Most hypopharyngeal cancers form in squamous cells, the thin, flat cells lining the inside of the hypopharynx. The hypopharynx has 3 different areas. Cancer may be found in 1 or more of these areas.
Use of tobacco products and heavy drinking can affect the risk of developing hypopharyngeal cancer.
Risk factors include the following:
- Smoking tobacco
- Chewing tobacco
- Heavy alcohol use
- Eating a diet without enough nutrients
- Having Plummer-Vinson syndrome
These and other signs and symptoms may be caused by hypopharyngeal cancer or by other conditions:
- A sore throat that does not go away
- Ear pain
- A lump in the neck
- Painful or difficult swallowing
- A change in voice
The following tests and procedures may be used:
- Physical exam of the throat
- CT scan (CAT scan)
- PET scan (positron emission tomography scan)
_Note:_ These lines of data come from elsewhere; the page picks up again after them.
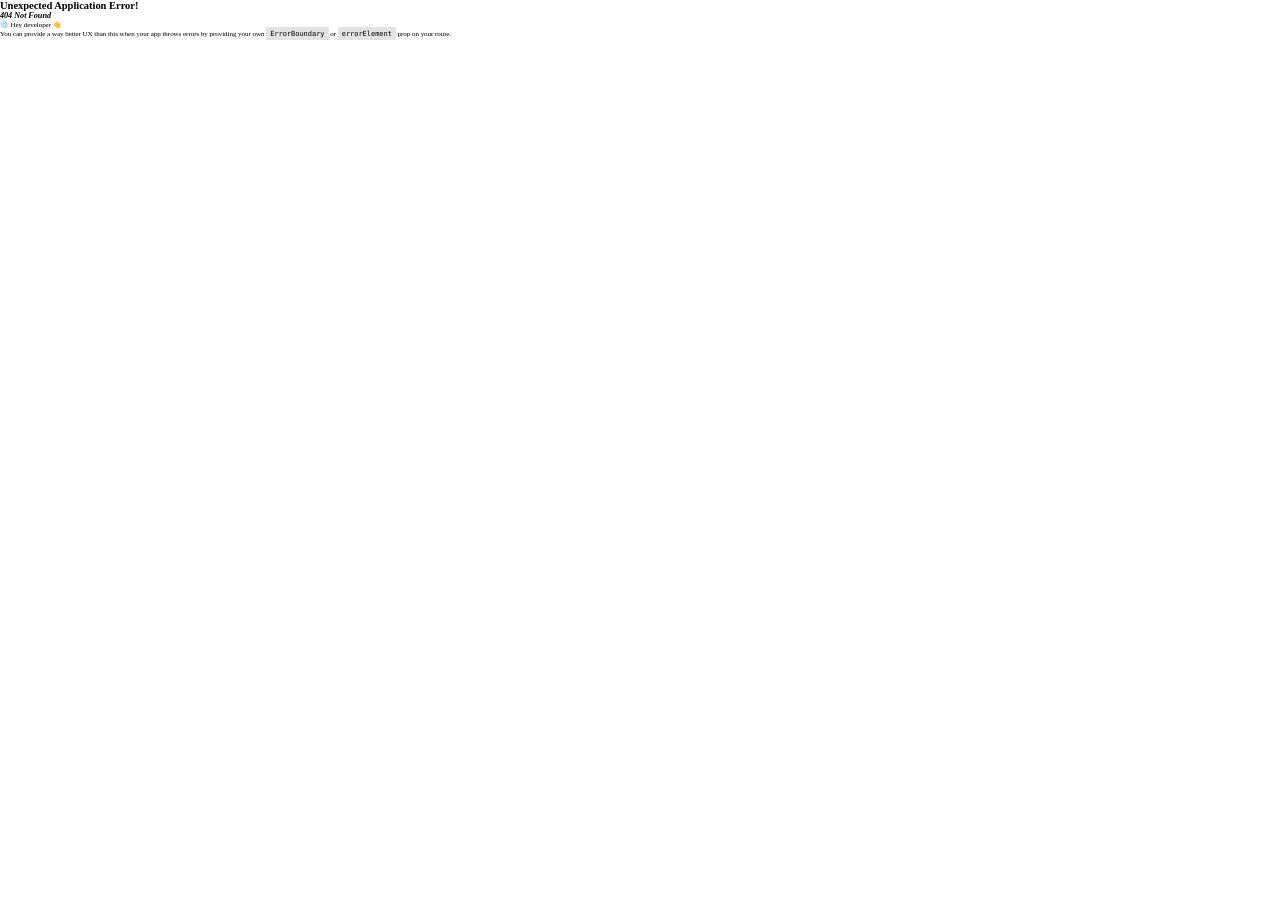
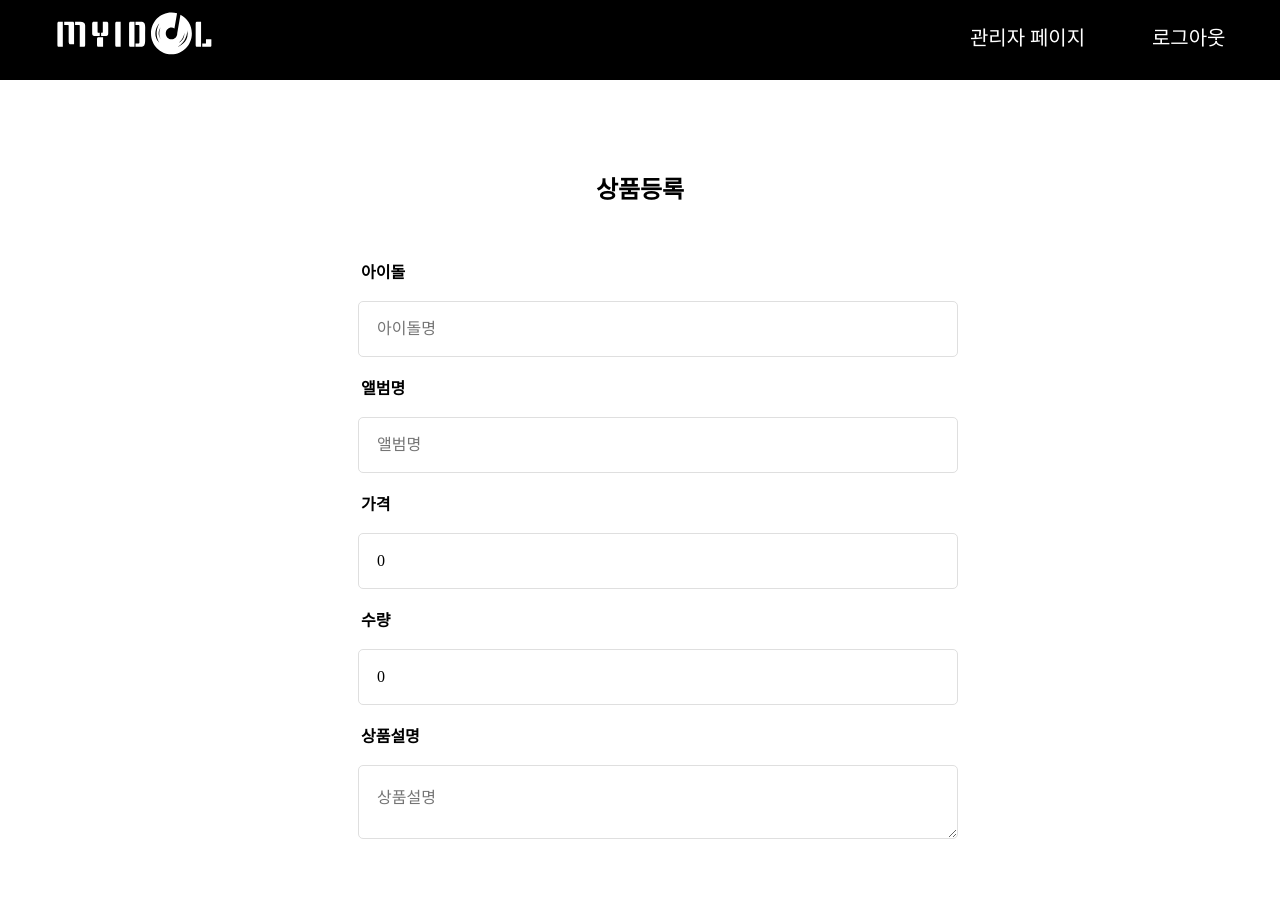
Before and after one commit to ddun-Ttu/myidol_project, a React app: page /admin/edit/1 in a window 1280 px wide. Before the commit this address had no page. Shown: the top 917 px of the page. Before the commit the page ends 800 px from the top, so only its background shows below. Built offline with nearby package versions, Linux system fonts and the light colour scheme; the HTML template or start-up script is replaced by a standard one.

Commit message:
feat : 상품 수정페이지 추가

```diff
--- /dev/null
+++ b/src/components/AdminComponent/AdminEdit.tsx
@@ -0,0 +1,168 @@
+import React, { useEffect, useState } from "react";
+import AdminNav from "../CommonComponent/AdminNav/AdminNav";
+import { useLocation } from "react-router-dom";
+import { addDoc, collection } from "firebase/firestore";
+import { db } from "../../firebase/firebase";
+
+import {
+  Form,
+  Input,
+  H1,
+  P1,
+  Button,
+  Select,
+  Option,
+  TextArea,
+  Label,
+  RegisterButton,
+} from "./AdminComponentStyle";
+import { ContainerWhite } from "../../styles/Container";
+
+const AdminEdit = () => {
+  const [register, setRegister] = useState([
+    {
+      Album: "I'VE MINE 미니 1집",
+      IdolName: "아이브",
+      Price: 23000,
+      Count: 10,
+      Details: "아이브 미니 앨범",
+    },
+  ]);
+
+  const [Album, setAlbum] = useState("");
+  const [IdolName, setIdolName] = useState("");
+  const [Price, setPrice] = useState(0);
+  const [Count, setCount] = useState(0);
+  const [Details, setDetails] = useState("");
+
+  const onChange = (event: any) => {
+    const {
+      target: { name, value },
+    } = event;
+    if (name === "Album") {
+      setAlbum(value);
+    }
+    if (name === "IdolName") {
+      setIdolName(value);
+    }
+    if (name === "Price") {
+      setPrice(value);
+    }
+    if (name === "Count") {
+      setCount(value);
+    }
+    if (name === "Details") {
+      setDetails(value);
+    }
+  };
+
+  const addTodo = async (event: any) => {
+    event.preventDefault();
+    const newTodo = {
+      Album: Album,
+      IdolName: IdolName,
+      Price: Price,
+      Count: Count,
+      Details: Details,
+    };
+    setRegister((prev) => {
+      return [...prev, newTodo];
+    });
+    setAlbum("");
+    setIdolName("");
+    setPrice(0);
+    setCount(0);
+    setDetails("");
+
+    // Firestore에서 'register' 컬렉션에 대한 참조 생성하기
+    const collectionRef = collection(db, "product");
+    // 'register' 컬렉션에 newTodo 문서를 추가합니다.
+    await addDoc(collectionRef, newTodo);
+  };
+
+  return (
+    <>
+      <AdminNav />
+      <ContainerWhite>
+        <div>
+          <H1>상품등록</H1>
+        </div>
+        <div>
+          <Form>
+            <div>
+              <P1>아이돌</P1>
+              <Input
+                type="text"
+                value={IdolName}
+                name="IdolName"
+                onChange={onChange}
+                required
+                placeholder="아이돌명"
+              ></Input>
+            </div>
+            <div>
+              <P1>앨범명</P1>
+              <Input
+                type="text"
+                value={Album}
+                name="Album"
+                onChange={onChange}
+                required
+                placeholder="앨범명"
+              ></Input>
+            </div>
+            <div>
+              <P1>가격</P1>
+              <Input
+                value={Price}
+                name="Price"
+                onChange={onChange}
+                required
+                placeholder="가격"
+                type="number"
+              ></Input>
+            </div>
+            <div>
+              <P1>수량</P1>
+              <Input
+                value={Count}
+                name="Count"
+                onChange={onChange}
+                required
+                placeholder="수량"
+                type="number"
+              ></Input>
+            </div>
+            {/* <div>
+              <P1>카테고리</P1>
+              <Select name="items">
+                <Option value="1">전체</Option>
+                <Option value="2">여자아이돌</Option>
+                <Option value="3">남자아이돌</Option>
+              </Select>
+            </div>
+            <div>
+              <P1>사진</P1>
+              <Input type="file"></Input>
+            </div> */}
+            <div>
+              <P1>상품설명</P1>
+              <TextArea
+                value={Details}
+                name="Details"
+                onChange={onChange}
+                required
+                placeholder="상품설명"
+              ></TextArea>
+            </div>
+            <div>
+              <RegisterButton onClick={addTodo}>등록하기</RegisterButton>
+            </div>
+          </Form>
+        </div>
+      </ContainerWhite>
+    </>
+  );
+};
+
+export default AdminEdit;
--- a/src/components/AdminComponent/AdminMain.tsx
+++ b/src/components/AdminComponent/AdminMain.tsx
@@ -65,24 +65,28 @@ const AdminMain = () => {
 
   const handleEditClick = (id: string) => {
     setSelectedProductId(id);
-    navigate("/admin/register", { state: { id } }); // 수정 페이지로 이동
+    navigate(`/admin/edit/${id}`, { state: { id } }); // 수정 페이지로 이동
   };
 
   useEffect(() => {
-    if (pathname === "/admin/register" && selectedProductId) {
-      // 상품 정보 불러오기
+    if (pathname.startsWith("/admin/edit/") && selectedProductId) {
+        const productIdFromPath = pathname.substring("/admin/edit/".length);
+        if (productIdFromPath !== selectedProductId) {
+            return; // This is not the correct product ID, do nothing
+        }
+
+        // Load product information
         const product = initialProduct.find(
             (product) => product.id === selectedProductId
         );
         if (!product) {
-        // 상품 정보가 없으면 404 페이지로 이동
+            // If there is no product information, go to page 404 or handle it appropriately
             return;
         }
 
-      // ... 상품 정보를 이용하여 수정 페이지 컴포넌트 렌더링
+        // ... Render the edit page component using product information
     }
 }, [pathname, selectedProductId]);
-
   return (
     <>
       <AdminNav />
--- a/src/index.tsx
+++ b/src/index.tsx
@@ -5,16 +5,17 @@ import Login from "./pages/Login/Login";
 import Admin from "./pages/Admin/Admin";
 import Signup from "./pages/Signup/Signup";
 import AdminRegister from "./components/AdminComponent/AdminRegister";
+import AdminEdit from "./components/AdminComponent/AdminEdit";
 import Main from "./pages/Main/Main";
 import GlobalStyles from "./styles/GlobalStyles";
 // import app from "./firebase/firebase";
-
 
 const router = createBrowserRouter([
   { path: "/login", element: <Login /> },
   { path: "/admin", element: <Admin /> },
   { path: "/signup", element: <Signup /> },
   { path: "/admin/register", element: <AdminRegister /> },
+  { path: "/admin/edit/:id", element: <AdminEdit /> },
   { path: "/", element: <Main /> },
 ]);
 
```
Lines whose indentation alone changed are shown as unchanged.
- MRI (magnetic resonance imaging)
- Bone scan
- Barium esophagogram
Three types of standard treatment are used:
- Partial laryngopharyngectomy
- Neck dissection
- Radiation Therapy
Content was created using EBSCO’s Health Library. Edits to original content made by Rector and Visitors of the University of Virginia. This information is not a substitute for professional medical advice.